> [Assignment]: Review the material and extract every line in which the word "nStep" occurs.

> [Material for this task]:
= = = =

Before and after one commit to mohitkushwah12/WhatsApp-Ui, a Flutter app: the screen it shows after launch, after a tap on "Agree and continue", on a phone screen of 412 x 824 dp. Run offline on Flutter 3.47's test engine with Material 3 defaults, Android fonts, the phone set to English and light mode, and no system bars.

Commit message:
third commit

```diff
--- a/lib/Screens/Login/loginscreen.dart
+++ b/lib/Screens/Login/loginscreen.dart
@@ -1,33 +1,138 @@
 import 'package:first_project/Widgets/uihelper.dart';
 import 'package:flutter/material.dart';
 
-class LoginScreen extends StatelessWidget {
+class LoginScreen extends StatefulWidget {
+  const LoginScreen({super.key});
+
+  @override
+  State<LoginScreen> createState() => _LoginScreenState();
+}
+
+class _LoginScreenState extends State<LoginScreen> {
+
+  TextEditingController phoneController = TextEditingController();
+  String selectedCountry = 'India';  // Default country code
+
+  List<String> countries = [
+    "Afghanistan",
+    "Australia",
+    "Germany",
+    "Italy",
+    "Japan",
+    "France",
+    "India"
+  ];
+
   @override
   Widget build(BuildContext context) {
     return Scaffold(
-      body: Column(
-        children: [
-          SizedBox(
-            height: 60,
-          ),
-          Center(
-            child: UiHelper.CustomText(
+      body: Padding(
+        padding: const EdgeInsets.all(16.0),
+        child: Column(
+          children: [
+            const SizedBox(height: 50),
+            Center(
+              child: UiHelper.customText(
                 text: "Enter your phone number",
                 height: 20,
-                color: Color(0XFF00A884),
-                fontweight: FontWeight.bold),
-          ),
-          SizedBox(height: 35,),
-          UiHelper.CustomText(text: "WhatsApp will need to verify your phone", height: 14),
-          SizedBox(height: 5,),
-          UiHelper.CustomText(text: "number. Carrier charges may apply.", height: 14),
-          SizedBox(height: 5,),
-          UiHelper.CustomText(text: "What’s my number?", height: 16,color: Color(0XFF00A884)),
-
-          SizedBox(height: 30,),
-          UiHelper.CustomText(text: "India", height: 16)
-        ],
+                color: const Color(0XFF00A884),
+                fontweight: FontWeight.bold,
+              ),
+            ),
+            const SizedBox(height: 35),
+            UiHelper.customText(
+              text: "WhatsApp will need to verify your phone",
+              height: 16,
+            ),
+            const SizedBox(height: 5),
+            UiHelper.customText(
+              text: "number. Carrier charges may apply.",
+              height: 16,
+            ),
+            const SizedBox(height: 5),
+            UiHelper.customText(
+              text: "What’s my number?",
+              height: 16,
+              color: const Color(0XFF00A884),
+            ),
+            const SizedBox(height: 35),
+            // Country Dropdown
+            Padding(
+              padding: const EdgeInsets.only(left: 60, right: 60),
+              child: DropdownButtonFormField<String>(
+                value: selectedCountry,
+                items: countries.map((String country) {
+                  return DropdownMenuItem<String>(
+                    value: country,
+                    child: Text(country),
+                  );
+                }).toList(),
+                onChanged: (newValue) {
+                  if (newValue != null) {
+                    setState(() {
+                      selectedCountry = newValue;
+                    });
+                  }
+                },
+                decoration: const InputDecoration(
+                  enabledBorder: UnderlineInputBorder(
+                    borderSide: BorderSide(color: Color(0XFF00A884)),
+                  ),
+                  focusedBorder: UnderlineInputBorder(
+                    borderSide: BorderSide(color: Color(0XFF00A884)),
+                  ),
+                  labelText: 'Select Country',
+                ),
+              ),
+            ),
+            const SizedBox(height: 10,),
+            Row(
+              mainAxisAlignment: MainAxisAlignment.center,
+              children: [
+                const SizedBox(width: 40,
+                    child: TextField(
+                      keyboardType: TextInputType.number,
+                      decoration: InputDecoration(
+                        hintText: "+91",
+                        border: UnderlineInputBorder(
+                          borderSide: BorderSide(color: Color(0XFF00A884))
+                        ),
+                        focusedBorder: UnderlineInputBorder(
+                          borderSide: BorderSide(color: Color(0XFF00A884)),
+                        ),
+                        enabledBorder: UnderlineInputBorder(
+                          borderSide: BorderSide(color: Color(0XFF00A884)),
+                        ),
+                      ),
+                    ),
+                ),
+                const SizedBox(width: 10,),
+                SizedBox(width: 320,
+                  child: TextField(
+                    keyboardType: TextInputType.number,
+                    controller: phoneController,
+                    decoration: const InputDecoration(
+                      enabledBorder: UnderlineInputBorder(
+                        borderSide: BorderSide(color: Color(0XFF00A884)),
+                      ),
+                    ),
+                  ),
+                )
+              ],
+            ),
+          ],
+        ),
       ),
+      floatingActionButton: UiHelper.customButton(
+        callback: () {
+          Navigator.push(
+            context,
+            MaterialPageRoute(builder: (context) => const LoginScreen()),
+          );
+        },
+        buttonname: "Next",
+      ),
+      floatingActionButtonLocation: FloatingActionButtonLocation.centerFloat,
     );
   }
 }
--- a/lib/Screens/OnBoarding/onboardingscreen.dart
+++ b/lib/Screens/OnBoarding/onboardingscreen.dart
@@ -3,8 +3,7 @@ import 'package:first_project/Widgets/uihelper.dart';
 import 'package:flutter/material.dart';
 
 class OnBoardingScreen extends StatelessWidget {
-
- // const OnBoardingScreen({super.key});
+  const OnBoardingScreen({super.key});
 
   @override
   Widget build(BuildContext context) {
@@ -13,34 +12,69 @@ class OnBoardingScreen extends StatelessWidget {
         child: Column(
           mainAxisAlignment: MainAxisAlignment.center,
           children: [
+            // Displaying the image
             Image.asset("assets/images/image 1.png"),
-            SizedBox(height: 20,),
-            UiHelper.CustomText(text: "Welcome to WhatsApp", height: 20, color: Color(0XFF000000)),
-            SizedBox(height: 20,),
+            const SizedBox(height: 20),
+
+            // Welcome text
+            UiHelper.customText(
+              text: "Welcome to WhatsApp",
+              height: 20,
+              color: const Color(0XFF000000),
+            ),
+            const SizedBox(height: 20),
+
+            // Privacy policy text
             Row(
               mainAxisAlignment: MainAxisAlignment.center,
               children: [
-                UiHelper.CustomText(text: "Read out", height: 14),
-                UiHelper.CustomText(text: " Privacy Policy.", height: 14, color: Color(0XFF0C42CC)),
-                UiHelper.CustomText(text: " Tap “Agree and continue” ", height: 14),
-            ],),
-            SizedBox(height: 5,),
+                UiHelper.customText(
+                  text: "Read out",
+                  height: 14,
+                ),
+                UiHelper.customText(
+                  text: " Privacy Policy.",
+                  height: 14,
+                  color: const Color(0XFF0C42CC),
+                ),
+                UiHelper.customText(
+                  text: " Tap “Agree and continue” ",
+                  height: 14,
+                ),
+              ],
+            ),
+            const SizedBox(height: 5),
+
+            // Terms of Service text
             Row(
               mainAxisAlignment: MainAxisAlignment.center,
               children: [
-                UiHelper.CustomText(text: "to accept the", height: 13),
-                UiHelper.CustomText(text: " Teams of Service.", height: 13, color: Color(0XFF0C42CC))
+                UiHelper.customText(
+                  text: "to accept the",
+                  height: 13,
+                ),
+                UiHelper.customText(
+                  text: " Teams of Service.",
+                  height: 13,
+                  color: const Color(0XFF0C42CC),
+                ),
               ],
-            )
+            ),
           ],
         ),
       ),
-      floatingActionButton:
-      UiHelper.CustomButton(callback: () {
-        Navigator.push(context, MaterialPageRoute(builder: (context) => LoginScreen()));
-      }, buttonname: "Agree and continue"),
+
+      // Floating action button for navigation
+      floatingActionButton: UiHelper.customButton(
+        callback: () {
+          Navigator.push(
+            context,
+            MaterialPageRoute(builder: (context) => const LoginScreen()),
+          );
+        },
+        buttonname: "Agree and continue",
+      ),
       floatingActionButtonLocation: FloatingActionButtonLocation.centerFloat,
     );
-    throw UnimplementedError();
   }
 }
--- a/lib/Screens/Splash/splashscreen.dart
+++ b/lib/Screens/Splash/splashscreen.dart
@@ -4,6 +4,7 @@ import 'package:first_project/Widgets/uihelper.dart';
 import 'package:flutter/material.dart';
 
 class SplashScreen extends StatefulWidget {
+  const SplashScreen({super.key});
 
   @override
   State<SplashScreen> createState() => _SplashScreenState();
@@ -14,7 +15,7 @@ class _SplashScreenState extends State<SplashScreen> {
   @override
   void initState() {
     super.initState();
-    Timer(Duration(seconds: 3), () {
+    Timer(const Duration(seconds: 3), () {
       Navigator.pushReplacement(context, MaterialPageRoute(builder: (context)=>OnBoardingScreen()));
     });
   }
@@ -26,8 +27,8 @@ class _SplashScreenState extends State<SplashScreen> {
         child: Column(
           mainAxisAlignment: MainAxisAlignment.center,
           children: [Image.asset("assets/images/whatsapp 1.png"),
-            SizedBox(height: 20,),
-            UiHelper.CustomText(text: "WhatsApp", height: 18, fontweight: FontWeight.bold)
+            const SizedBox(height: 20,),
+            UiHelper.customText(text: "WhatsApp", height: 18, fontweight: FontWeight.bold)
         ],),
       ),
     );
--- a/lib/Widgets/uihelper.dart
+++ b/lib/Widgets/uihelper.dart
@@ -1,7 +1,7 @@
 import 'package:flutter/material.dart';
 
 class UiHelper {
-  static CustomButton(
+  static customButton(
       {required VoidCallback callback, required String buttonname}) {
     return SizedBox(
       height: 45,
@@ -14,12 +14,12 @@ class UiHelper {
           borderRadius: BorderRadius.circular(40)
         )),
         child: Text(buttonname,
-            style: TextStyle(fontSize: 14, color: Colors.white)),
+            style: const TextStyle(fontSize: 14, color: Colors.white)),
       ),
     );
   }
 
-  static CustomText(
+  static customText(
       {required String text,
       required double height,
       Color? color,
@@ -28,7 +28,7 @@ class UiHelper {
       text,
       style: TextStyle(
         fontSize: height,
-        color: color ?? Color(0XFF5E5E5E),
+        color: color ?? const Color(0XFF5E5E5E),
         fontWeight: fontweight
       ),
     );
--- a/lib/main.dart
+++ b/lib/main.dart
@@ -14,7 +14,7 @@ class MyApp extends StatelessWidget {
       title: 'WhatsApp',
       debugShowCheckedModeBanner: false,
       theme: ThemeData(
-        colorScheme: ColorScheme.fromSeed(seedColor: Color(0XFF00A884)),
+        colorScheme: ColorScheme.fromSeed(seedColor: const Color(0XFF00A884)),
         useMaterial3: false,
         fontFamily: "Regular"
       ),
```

= = = =

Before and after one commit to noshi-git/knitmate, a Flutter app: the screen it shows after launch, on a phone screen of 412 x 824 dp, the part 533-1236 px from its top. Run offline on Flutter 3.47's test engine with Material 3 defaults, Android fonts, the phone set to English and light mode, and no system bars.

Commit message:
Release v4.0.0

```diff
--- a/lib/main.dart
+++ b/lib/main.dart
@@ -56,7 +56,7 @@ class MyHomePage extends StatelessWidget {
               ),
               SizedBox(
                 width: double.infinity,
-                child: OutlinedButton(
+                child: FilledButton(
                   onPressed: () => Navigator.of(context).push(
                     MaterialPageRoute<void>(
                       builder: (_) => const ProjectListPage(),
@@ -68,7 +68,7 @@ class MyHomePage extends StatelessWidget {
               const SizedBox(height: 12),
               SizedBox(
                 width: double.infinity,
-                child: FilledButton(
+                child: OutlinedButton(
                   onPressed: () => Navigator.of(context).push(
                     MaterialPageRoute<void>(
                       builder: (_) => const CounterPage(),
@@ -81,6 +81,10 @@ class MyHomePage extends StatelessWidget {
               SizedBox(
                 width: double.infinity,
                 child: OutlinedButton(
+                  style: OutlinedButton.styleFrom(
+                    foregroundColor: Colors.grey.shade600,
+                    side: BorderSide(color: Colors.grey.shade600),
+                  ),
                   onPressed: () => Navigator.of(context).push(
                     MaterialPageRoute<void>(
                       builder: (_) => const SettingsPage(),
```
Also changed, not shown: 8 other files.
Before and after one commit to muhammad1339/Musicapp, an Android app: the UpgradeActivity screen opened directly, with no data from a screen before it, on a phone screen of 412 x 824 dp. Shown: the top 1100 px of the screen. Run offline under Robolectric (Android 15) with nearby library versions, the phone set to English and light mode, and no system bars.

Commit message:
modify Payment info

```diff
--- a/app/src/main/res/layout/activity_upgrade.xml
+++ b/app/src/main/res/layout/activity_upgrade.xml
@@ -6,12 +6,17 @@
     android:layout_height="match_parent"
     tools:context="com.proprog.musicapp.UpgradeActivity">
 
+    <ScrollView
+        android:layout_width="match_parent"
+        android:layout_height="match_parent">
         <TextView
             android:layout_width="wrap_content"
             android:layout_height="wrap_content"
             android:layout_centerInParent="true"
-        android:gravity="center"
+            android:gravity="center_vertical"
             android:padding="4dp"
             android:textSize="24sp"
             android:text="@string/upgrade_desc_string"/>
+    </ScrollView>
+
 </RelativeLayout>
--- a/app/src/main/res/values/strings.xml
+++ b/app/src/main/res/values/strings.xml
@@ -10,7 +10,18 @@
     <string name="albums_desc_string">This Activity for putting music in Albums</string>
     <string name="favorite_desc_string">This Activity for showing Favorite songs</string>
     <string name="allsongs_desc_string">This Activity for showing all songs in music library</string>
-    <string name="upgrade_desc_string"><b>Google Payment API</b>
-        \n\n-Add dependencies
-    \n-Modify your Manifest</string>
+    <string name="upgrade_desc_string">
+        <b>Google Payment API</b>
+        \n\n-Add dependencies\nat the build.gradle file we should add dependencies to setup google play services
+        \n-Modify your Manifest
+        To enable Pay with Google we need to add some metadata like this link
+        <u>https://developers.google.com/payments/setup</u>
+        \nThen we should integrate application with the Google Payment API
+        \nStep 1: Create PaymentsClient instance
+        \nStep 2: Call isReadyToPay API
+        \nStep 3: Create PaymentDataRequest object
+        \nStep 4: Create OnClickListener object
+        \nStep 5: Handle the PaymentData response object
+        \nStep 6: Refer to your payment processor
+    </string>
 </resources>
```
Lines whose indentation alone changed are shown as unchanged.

= = = =

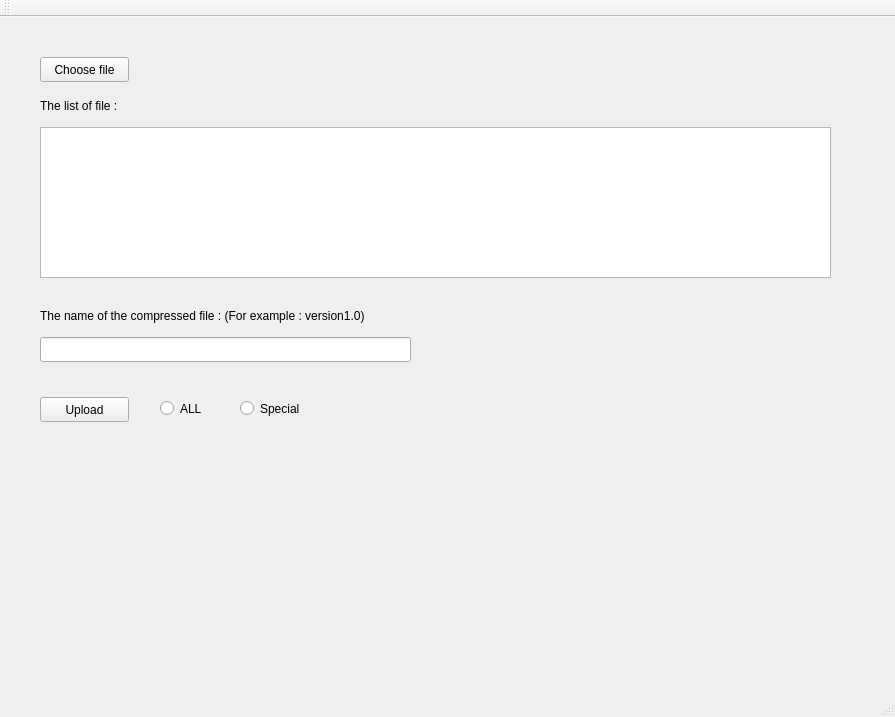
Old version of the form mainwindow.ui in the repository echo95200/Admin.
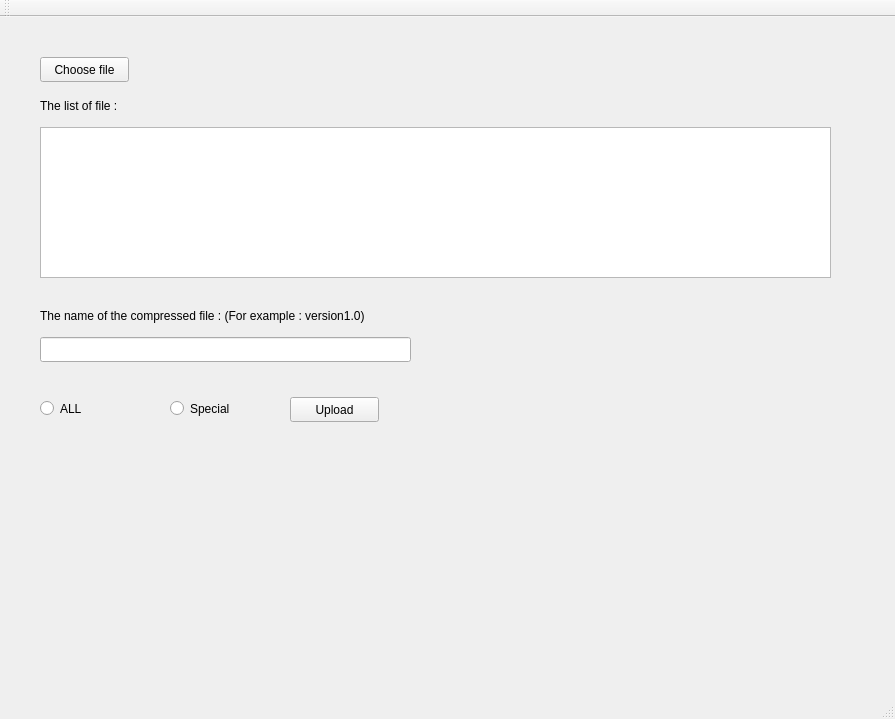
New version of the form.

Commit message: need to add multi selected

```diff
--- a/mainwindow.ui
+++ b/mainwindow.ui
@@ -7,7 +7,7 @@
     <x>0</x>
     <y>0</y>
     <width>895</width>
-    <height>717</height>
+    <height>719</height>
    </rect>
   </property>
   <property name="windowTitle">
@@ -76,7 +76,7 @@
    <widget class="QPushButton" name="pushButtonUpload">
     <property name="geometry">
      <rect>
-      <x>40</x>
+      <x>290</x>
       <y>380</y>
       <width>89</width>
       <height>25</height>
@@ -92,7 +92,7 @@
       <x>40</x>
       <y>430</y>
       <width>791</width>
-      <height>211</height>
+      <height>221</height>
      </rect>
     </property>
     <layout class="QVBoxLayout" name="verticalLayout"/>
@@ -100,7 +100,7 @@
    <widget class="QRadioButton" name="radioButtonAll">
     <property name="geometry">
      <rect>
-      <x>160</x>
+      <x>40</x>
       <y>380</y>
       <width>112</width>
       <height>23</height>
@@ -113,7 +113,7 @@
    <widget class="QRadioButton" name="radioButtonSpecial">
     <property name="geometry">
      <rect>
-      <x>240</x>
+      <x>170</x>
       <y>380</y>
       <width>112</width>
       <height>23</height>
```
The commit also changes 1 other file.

= = = =

> [Response]:
+        \nStep 1: Create PaymentsClient instance
+        \nStep 2: Call isReadyToPay API
+        \nStep 3: Create PaymentDataRequest object
+        \nStep 4: Create OnClickListener object
+        \nStep 5: Handle the PaymentData response object
+        \nStep 6: Refer to your payment processor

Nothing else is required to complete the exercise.